### REQUIRED WORK
Copy each line of the records below that has "logo" in it.

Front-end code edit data
☆ ☆ ☆

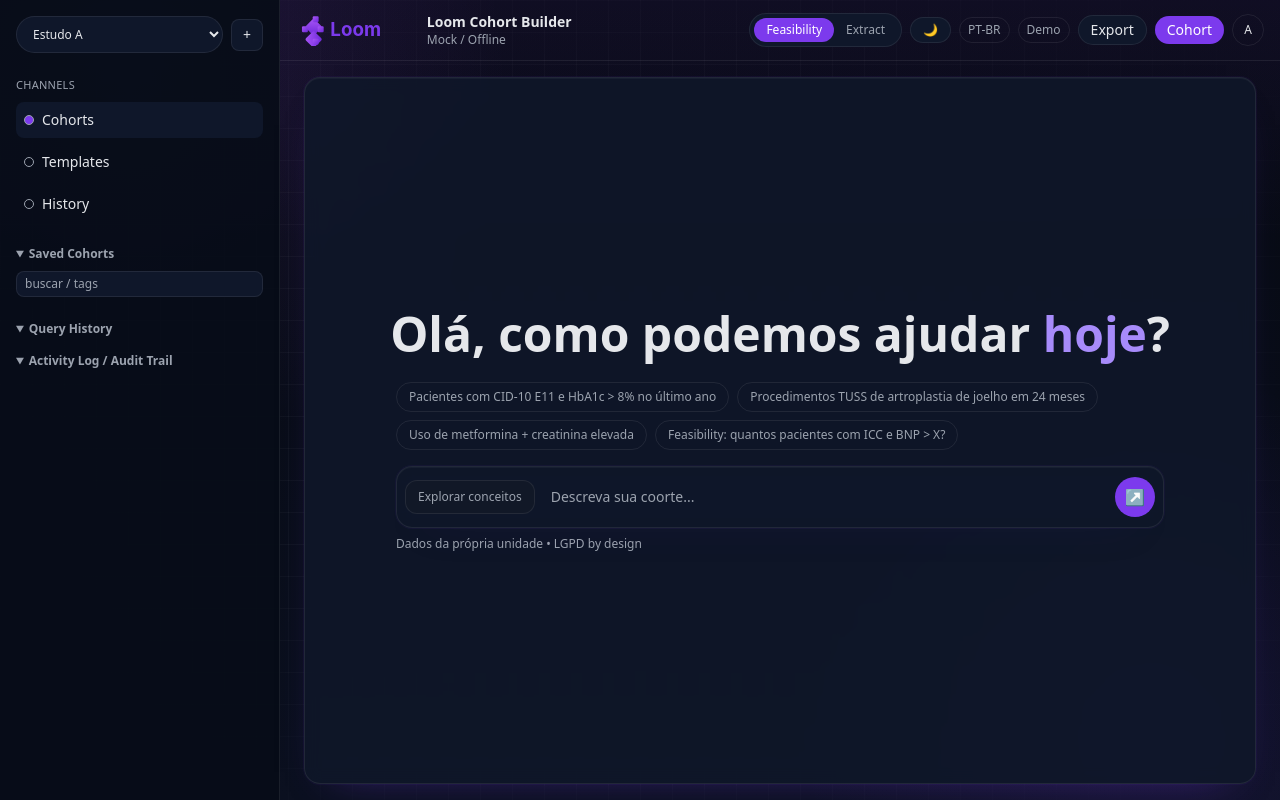
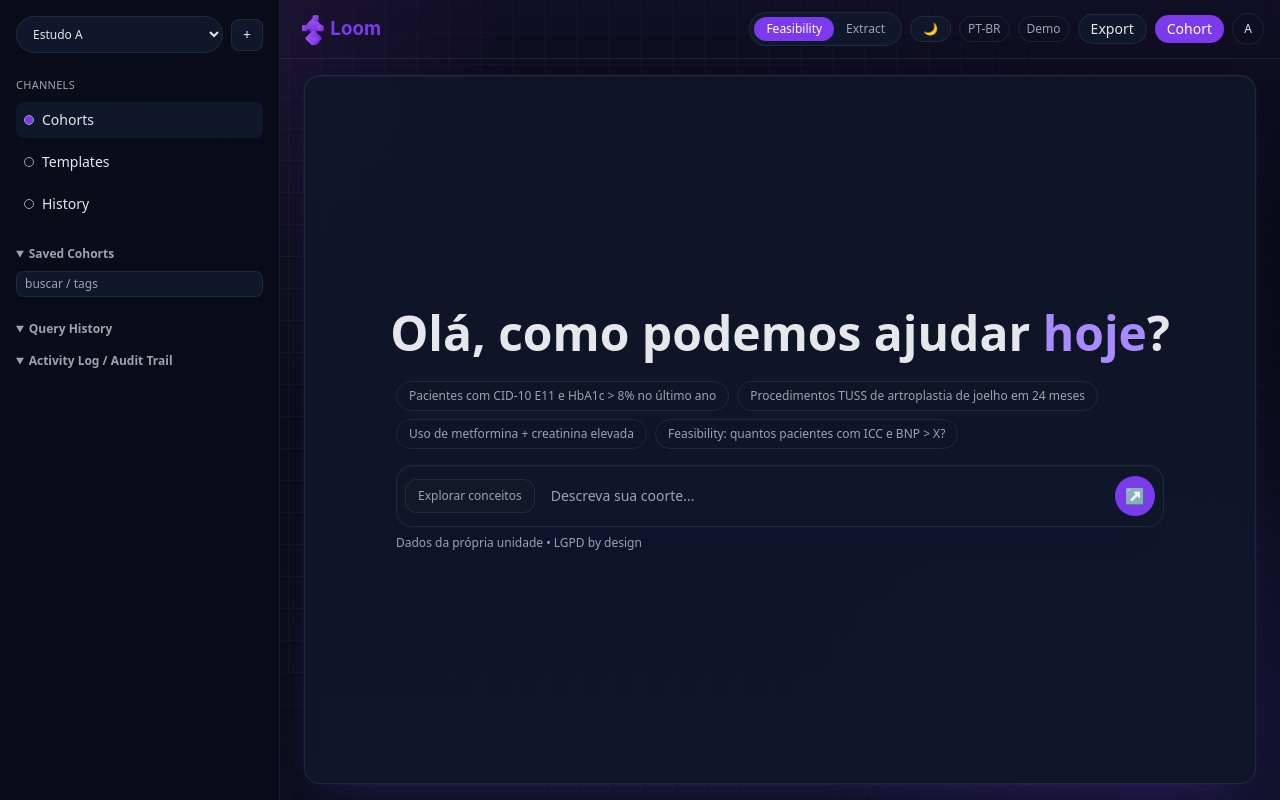
Before and after one commit to guipms200-debug/Healthtech, a Next.js app: page / in a window 1280 px wide. Built offline with nearby package versions, Linux system fonts and the light colour scheme.

Commit message:
style: remove header text next to Loom logo

```diff
--- a/app/page.tsx
+++ b/app/page.tsx
@@ -156,10 +156,6 @@ export default function HomePage() {
           <div className="flex items-center gap-3">
             <button className="rounded-lg border border-[var(--border)] px-2 py-1 md:hidden" onClick={() => setSidebarOpen(true)}>☰</button>
             <Image src="/loom-logo.svg" alt="Loom" width={126} height={34} priority className="h-8 w-auto" />
-            <div>
-              <h1 className="text-sm font-semibold">Loom Cohort Builder</h1>
-              <p className="text-xs text-[var(--muted)]">Mock / Offline</p>
-            </div>
           </div>
 
           <div className="flex items-center gap-2">
```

☆ ☆ ☆

### FINISHED TASK
style: remove header text next to Loom logo
             <Image src="/loom-logo.svg" alt="Loom" width={126} height={34} priority className="h-8 w-auto" />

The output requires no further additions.